### [INSTRUCTIONS FOR THE TASK]
Search the records below for the line containing "AI PM Certification". Output that line and all later lines exactly; output nothing else.

Edit difference data

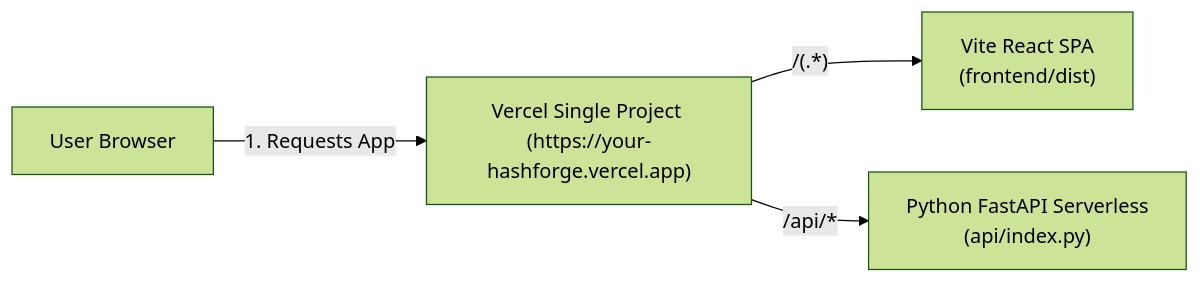
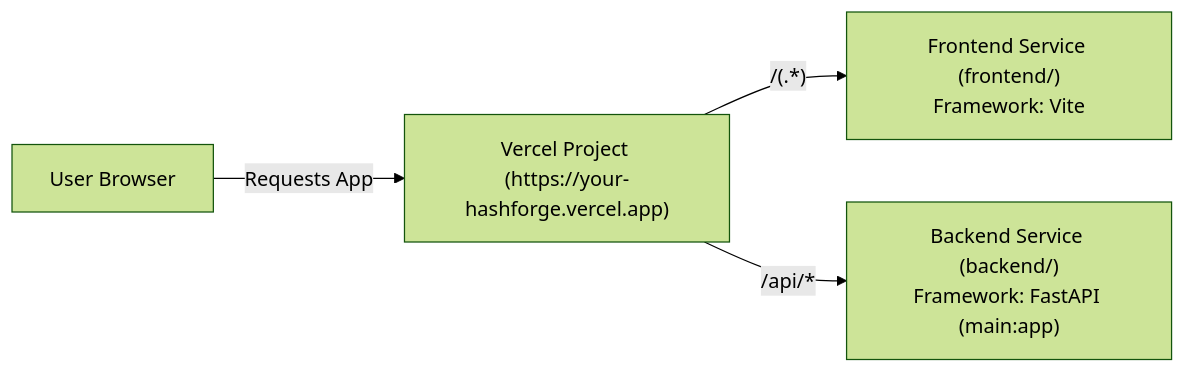
Before and after one commit to DEMOCODE675/HashForge: the diagram in docs/DEPLOYMENT.md, drawn with Mermaid (forest theme). The commit also changed other lines of this file and 10 other files, not shown here.

````diff
--- a/docs/DEPLOYMENT.md
+++ b/docs/DEPLOYMENT.md
@@ -16,11 +16,11 @@
 ```mermaid
 graph LR
     User["User Browser"]
-    Vercel["Vercel Single Project (https://your-hashforge.vercel.app)"]
-    Frontend["Vite React SPA<br/>(frontend/dist)"]
-    Backend["Python FastAPI Serverless<br/>(api/index.py)"]
+    Vercel["Vercel Project (https://your-hashforge.vercel.app)"]
+    Frontend["Frontend Service (frontend/)<br/>Framework: Vite"]
+    Backend["Backend Service (backend/)<br/>Framework: FastAPI (main:app)"]
 
-    User -- "1. Requests App" --> Vercel
+    User -- "Requests App" --> Vercel
     Vercel -- "/(.*)" --> Frontend
     Vercel -- "/api/*" --> Backend
 ```
````
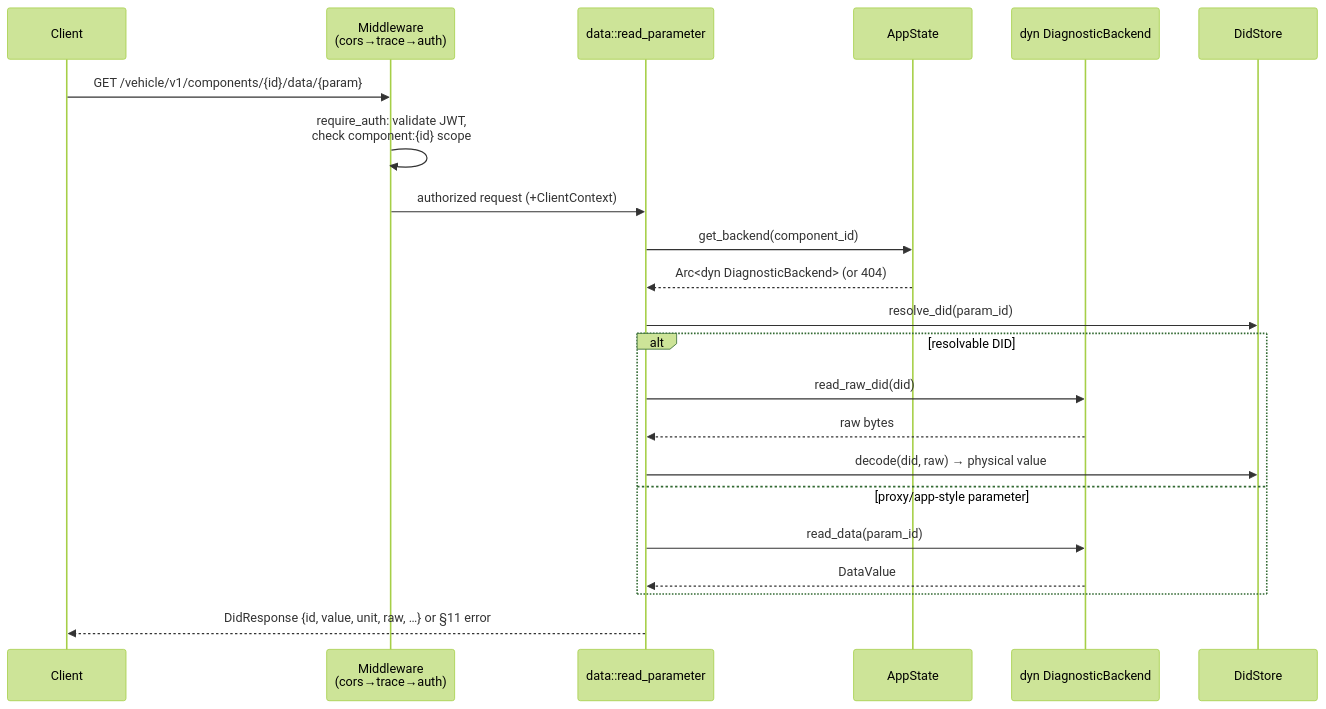
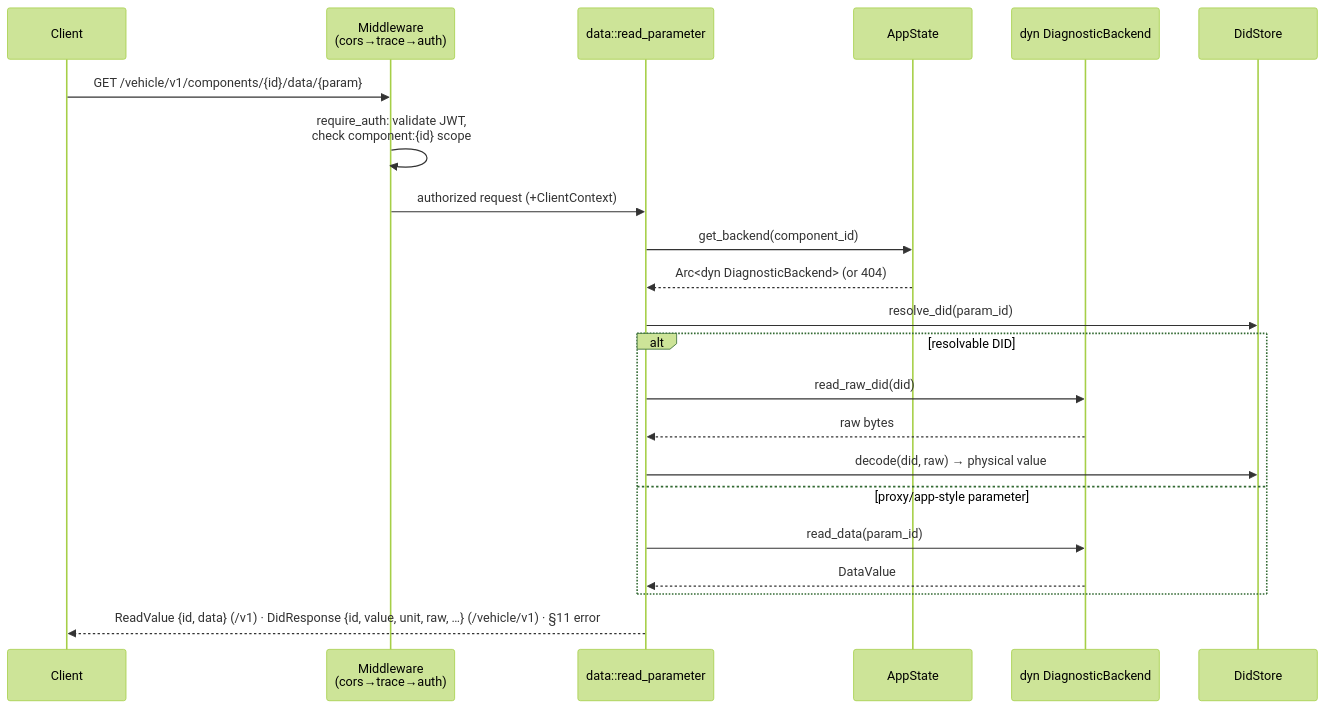
The fourth of 8 diagrams in ARCHITECTURE.md (sdv-playground/SOVDd), drawn with Mermaid (forest theme) before and after one commit. The commit also changed other lines of this file and 4 other files, not shown here.

First line of the commit message:
sovd-api: include-schema on the /v1 data read; pin the legacy body

````diff
--- a/ARCHITECTURE.md
+++ b/ARCHITECTURE.md
@@ -334,25 +334,25 @@
 ```mermaid
 sequenceDiagram
     participant C as Client
     participant MW as Middleware<br/>(cors→trace→auth)
     participant H as data::read_parameter
     participant S as AppState
     participant B as dyn DiagnosticBackend
     participant D as DidStore
 
     C->>MW: GET /vehicle/v1/components/{id}/data/{param}
     MW->>MW: require_auth: validate JWT,<br/>check component:{id} scope
     MW->>H: authorized request (+ClientContext)
     H->>S: get_backend(component_id)
     S-->>H: Arc<dyn DiagnosticBackend> (or 404)
     H->>D: resolve_did(param_id)
     alt resolvable DID
         H->>B: read_raw_did(did)
         B-->>H: raw bytes
         H->>D: decode(did, raw) → physical value
     else proxy/app-style parameter
         H->>B: read_data(param_id)
         B-->>H: DataValue
     end
-    H-->>C: DidResponse {id, value, unit, raw, …} or §11 error
+    H-->>C: ReadValue {id, data} (/v1) · DidResponse {id, value, unit, raw, …} (/vehicle/v1) · §11 error
 ```
````
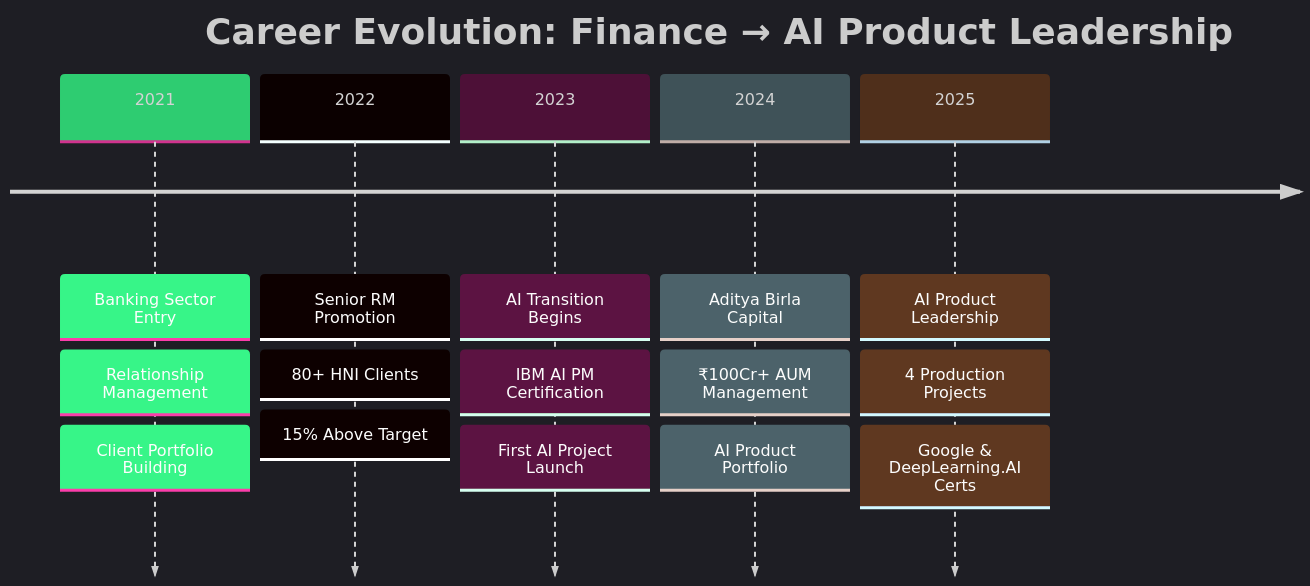
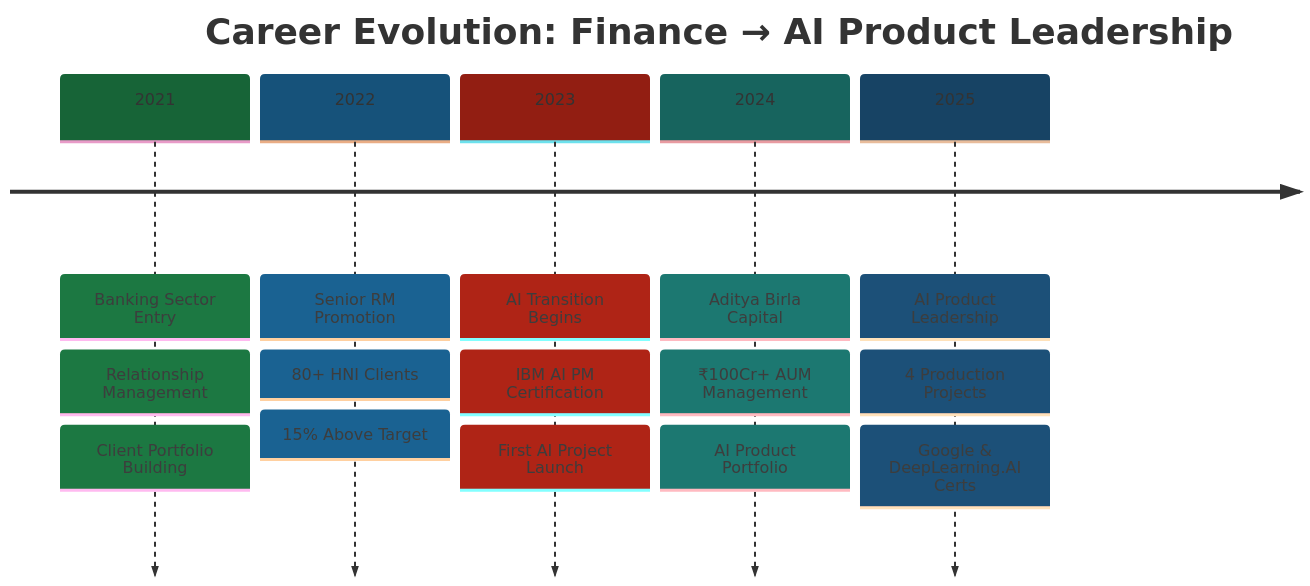
Before and after one commit to VIKAS9793/VIKAS9793: the fifth of 11 diagrams in README.md, drawn with Mermaid. The commit also changed other lines of this file, not shown here.

````diff
--- a/README.md
+++ b/README.md
@@ -237,20 +240,20 @@
 ```mermaid
-%%{init: {'theme':'dark', 'themeVariables': {'primaryColor':'#2ecc71','secondaryColor':'#3498db','tertiaryColor':'#e74c3c','primaryTextColor':'#fff','lineColor':'#00D9FF'}}}%%
+%%{init: {'theme':'base', 'themeVariables': {'primaryColor':'#2ecc71','secondaryColor':'#3498db','tertiaryColor':'#e74c3c','primaryTextColor':'#333','lineColor':'#00D9FF'}}}%%
 timeline
     title Career Evolution: Finance → AI Product Leadership
     2021 : Banking Sector Entry
          : Relationship Management
          : Client Portfolio Building
     2022 : Senior RM Promotion
          : 80+ HNI Clients
          : 15% Above Target
     2023 : AI Transition Begins
          : IBM AI PM Certification
          : First AI Project Launch
     2024 : Aditya Birla Capital
          : ₹100Cr+ AUM Management
          : AI Product Portfolio
     2025 : AI Product Leadership
          : 4 Production Projects
          : Google & DeepLearning.AI Certs
 ```
````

### [EXERCISE SOLUTION]
          : IBM AI PM Certification
          : First AI Project Launch
     2024 : Aditya Birla Capital
          : ₹100Cr+ AUM Management
          : AI Product Portfolio
     2025 : AI Product Leadership
          : 4 Production Projects
          : Google & DeepLearning.AI Certs
 ```
````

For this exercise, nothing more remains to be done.